The two hours in between featured a party of the highest energy level, filled with the following (not in chronological order):
* Chants of “U-S-A! U-S-A! U-S-A!”
* Chants of “Beeees!” any time homegrown player DaMarcus Beasley appears on the screen.
* Chants involving pride in the US and expletives that cannot be printed here, and which may have been fueled with American or Irish beer.
* Screams, hugs, stomping and generally shaking the house down after goals by Jermaine Jones and Clint Dempsey.
* Boisterous boos and gestures not indicative of affection every time Portugal's Cristiano Ronaldo appeared on screen.
“Who the hell wouldn't love this?” Stephen Jones of Fort Wayne said, pointing to the crowd.
You had to love it – the parts between Portugal's goals in the 2-2 draw, anyway – if you were there.
This was living, breathing, bellowing proof that America is embracing this US team and this World Cup at a level that might not match fans from other parts of the world, but comes closer than we ever have.
There's something different about being in the middle of a packed house where everyone is cheering for the same team.
“It's indescribable,” Lindsay Eads of Fort Wayne said. “Your heart's racing, you're living in that moment, it's amazing to be part of such a good community supporting the US. …The patriotism is just awesome, all the red, white and blue.”
“I just love the surroundings, with all the people out here, crazy for the game, enjoying the game,” Paul Snyder of Fort Wayne said. “It's all about the atmosphere.”
Maybe it's only an every four-year thing for Americans. We tend to get wrapped up in the NFL and other sports far more than soccer until the World Cup comes along. For every Snyder, who watches a lot of soccer (“Go Arsenal!” he said), there's another fan like Snyder's friend Dan Briney, who says he's much more of a soccer fan when the World Cup comes around.
This year feels different, as if US fans have taken a step up in their intensity about the team, as if more people are paying attention. Television ratings attest to the rise. Jam-packed pubs do, too.
Justin Busch is the local president of the American Outlaws, a group organized to support the US men's soccer team. He worked with O'Reilly's to set it up as the locale to watch US games, and the number who came out Sunday doubled the number who had watched the US opening-game win over Ghana.

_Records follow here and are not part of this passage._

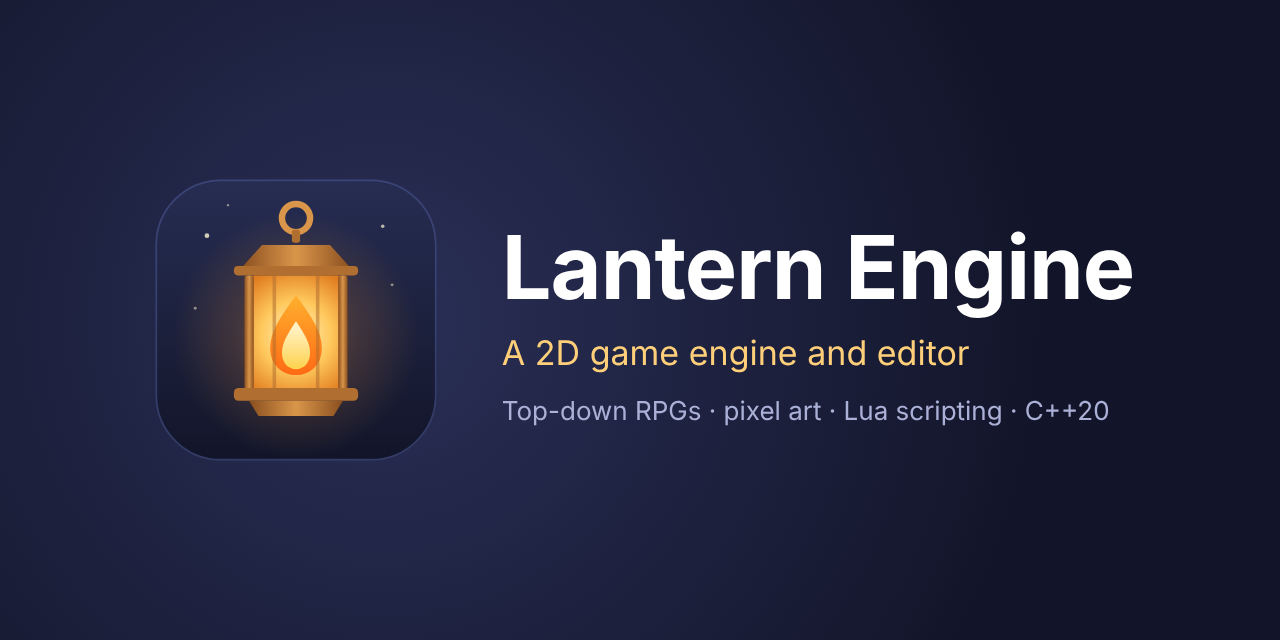
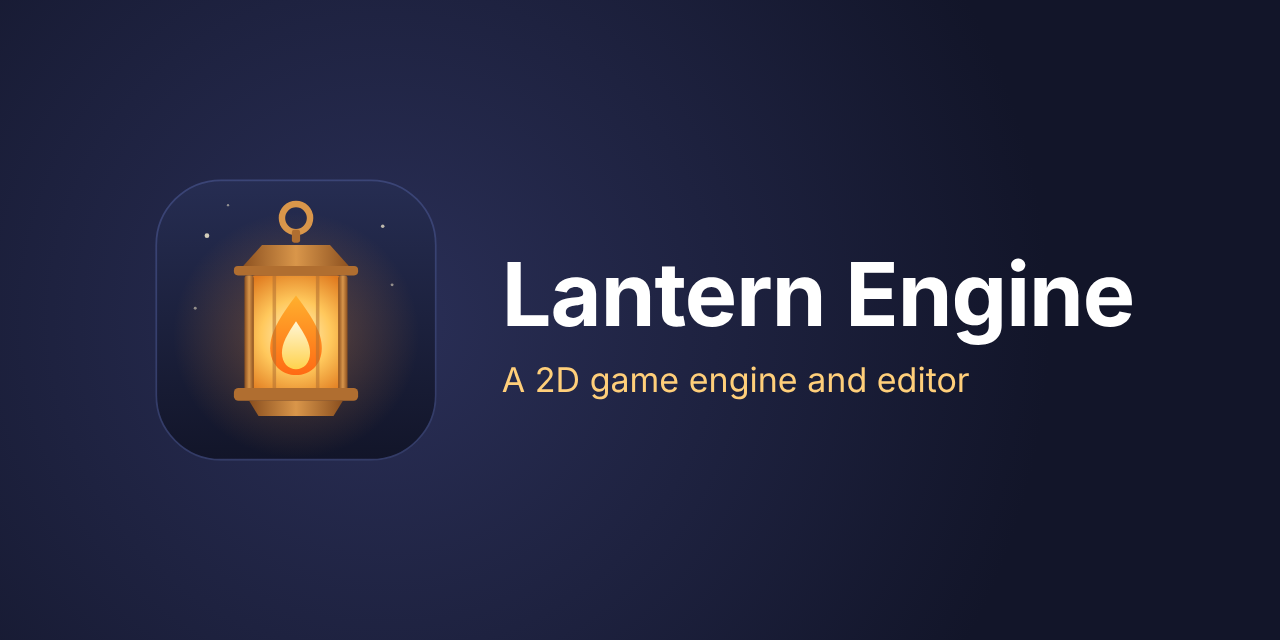
Lantern is for all kinds of 2D games
The README's tagline and introduction no longer suggest it is only for
top-down RPGs, and the social preview image drops that line.

Changed region(s): [[0.375, 0.3438, 0.9062, 0.6562], [0.375, 0.375, 0.4062, 0.4062]]

diff --git a/README.md b/README.md
@@ -2,13 +2,12 @@
 
 # Lantern Engine
 
-## A 2D Game Engine and Editor for Indie Games.
+## A 2D Game Engine and Editor.
 
-**Lantern Engine** is an open-source, C++20 2D game engine with its own
-standalone editor, made for top-down RPGs, pixel-art adventures, tile-based
-and story-driven games. Build a game in the editor with no code, or with
-**Lua scripts** and no compiler. Then export it as a program players run
-without Lantern.
+**Lantern Engine** is an open-source, C++20 game engine with its own
+standalone editor, for making all kinds of 2D games. Build a game in the
+editor with no code, or with **Lua scripts** and no compiler. Then export it
+as a program players run without Lantern.
 
 Please read **[Getting started](docs/getting-started.md)** to go from a new
 project to a game you can share in half an hour.
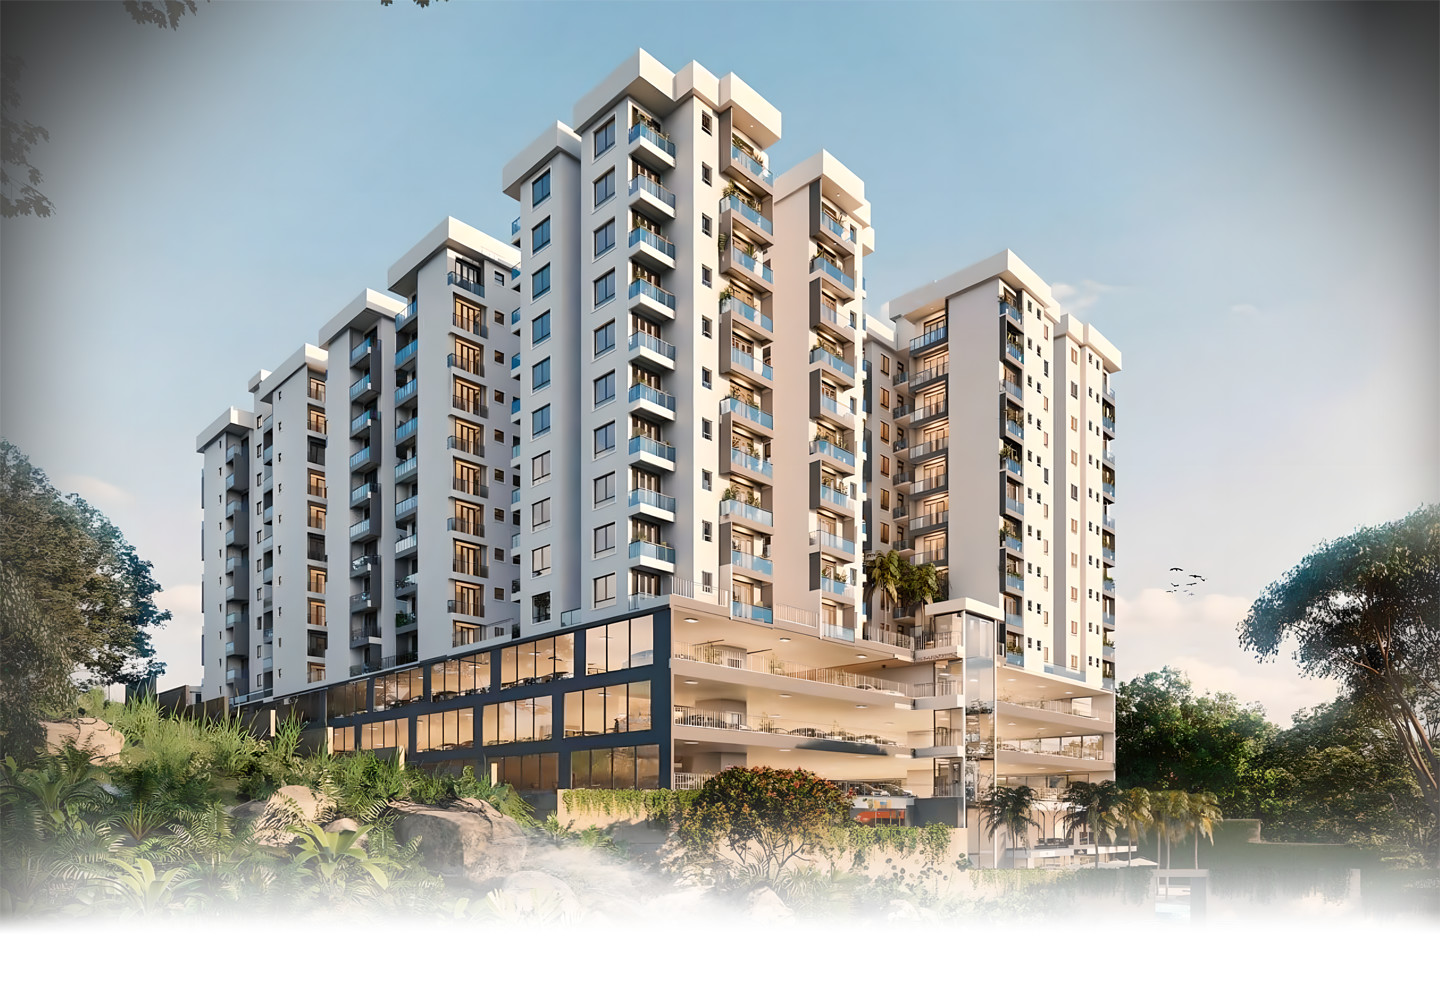
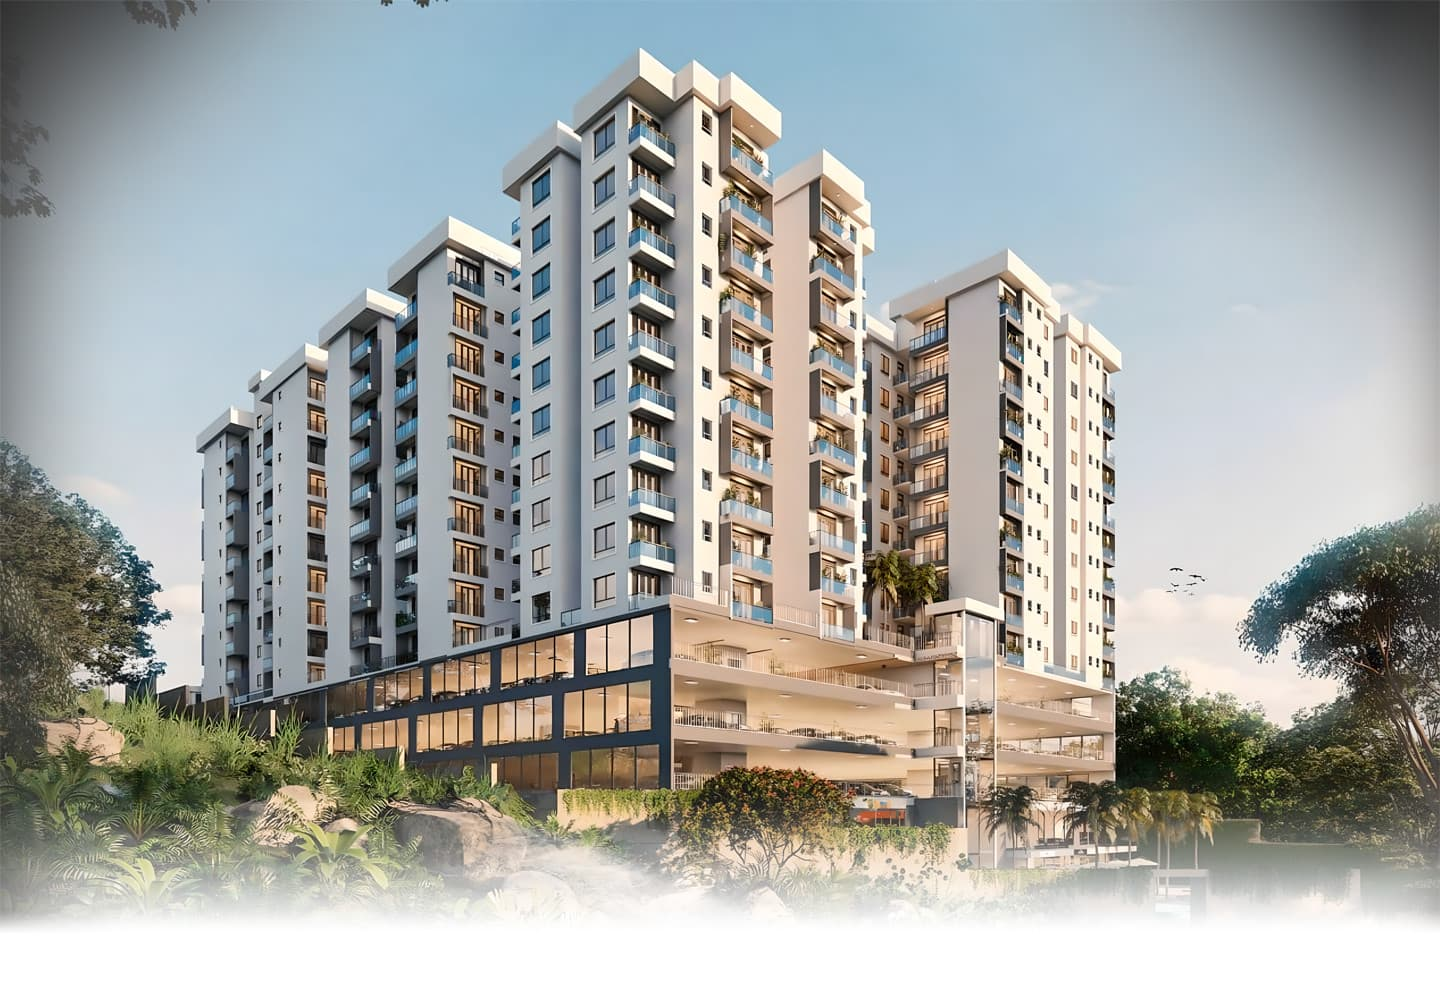
optimized images

diff --git a/src/components/Footer.js b/src/components/Footer.js
@@ -10,6 +10,10 @@ function Footer() {
           <a className='mb-6 lg:mb-0 lg:self-center' href='https://github.com/'>
             <img className = " h-9 lg:h-18" src={Logo} alt="" loading="lazy"/>
           </a>
+          <ul>
+            <li>location</li>
+            <li>contact</li>
+          </ul>
           <div className='flex gap-x-4 justify-center lg:justify-end'>
             {footer.social.map((item, index) => {
               return (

“We're the 137th chapter of the American Outlaws, the last chapter to become official before the World Cup,” Busch said. “Soccer has taken hold in America and definitely in Fort Wayne.”
The level of support for US soccer has surprised even Busch, 34, who said he played against Beasley as a young player.
“I thought we had a need (for a local fan group), but I never thought we'd see this many fans here,” he said. “It's really cool to see everybody come out and support America.”
I have a theory about why people, young people especially, enjoy getting together to watch the US in the World Cup: It's the one time in sports when we're all on the same team.
Every other place in this forever connected world, I have my teams and you have yours. I like the Colts, you like the Bears. I like LeBron, you think he couldn't carry Michael Jordan's endorsement portfolio.
During the World Cup, it's no longer you and me, it's us.
“It's more entertaining to come in here and to be with so many people,” Heather Anderson of Fort Wayne said. “They just go crazy when they score. You get way more into it (with a group). At home, you don't get nearly so much into it.”
“People's patriotism brings some excitement to the soccer game,” Briney said, “and really gets people energetic and hyped for the US.”
“You have a diverse but rowdy group and we're all cheering for one thing,” Caleb Gross of Fort Wayne said.
We're cheering Jones and Dempsey and Beasley and friends. We're booing Ronaldo and other opposing villains to be determined. It's standing-room only these days. Except when we score, then it's jumping-room only.
Most of the time, three letters rule sports in this country: NFL.
Right here, for right now, it's U-S-A!